■ Exercise ■
Filter the listing and keep only the lines with the word "left".
----- Records -----
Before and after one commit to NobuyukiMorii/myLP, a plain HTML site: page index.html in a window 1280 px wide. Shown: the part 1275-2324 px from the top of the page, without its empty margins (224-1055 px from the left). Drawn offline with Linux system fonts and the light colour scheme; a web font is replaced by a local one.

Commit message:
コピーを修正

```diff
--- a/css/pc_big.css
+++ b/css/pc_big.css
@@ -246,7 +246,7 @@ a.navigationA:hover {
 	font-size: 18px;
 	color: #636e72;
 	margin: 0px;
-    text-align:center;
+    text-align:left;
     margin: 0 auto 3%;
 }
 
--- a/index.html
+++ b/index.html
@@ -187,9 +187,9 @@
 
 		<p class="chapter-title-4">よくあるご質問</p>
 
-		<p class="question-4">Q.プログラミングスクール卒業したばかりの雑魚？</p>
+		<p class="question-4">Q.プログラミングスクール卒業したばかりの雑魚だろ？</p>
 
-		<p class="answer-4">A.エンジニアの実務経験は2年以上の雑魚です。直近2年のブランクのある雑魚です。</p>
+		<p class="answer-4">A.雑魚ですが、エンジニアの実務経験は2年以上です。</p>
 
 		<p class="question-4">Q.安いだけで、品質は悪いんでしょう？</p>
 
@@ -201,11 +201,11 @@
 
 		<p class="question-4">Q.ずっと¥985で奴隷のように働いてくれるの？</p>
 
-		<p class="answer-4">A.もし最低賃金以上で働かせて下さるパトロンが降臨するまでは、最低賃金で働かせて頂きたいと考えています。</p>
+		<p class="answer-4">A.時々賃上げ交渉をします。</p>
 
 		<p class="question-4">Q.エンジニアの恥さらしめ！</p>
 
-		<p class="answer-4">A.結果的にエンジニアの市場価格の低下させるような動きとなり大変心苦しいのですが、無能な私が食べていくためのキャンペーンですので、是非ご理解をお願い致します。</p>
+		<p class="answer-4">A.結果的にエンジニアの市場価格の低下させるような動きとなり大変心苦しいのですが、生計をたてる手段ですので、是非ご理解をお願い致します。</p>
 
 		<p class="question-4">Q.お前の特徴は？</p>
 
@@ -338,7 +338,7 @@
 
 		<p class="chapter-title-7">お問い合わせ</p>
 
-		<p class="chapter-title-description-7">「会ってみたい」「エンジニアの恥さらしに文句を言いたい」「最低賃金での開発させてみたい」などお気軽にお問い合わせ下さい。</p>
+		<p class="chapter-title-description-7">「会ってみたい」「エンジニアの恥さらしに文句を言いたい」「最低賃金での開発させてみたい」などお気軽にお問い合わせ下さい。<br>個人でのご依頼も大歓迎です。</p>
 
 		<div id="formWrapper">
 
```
-----
■ Task solution ■
Before and after one commit to NobuyukiMorii/myLP, a plain HTML site: page index.html in a window 1280 px wide. Shown: the part 1275-2324 px from the top of the page, without its empty margins (224-1055 px from the left). Drawn offline with Linux system fonts and the light colour scheme; a web font is replaced by a local one.
+    text-align:left;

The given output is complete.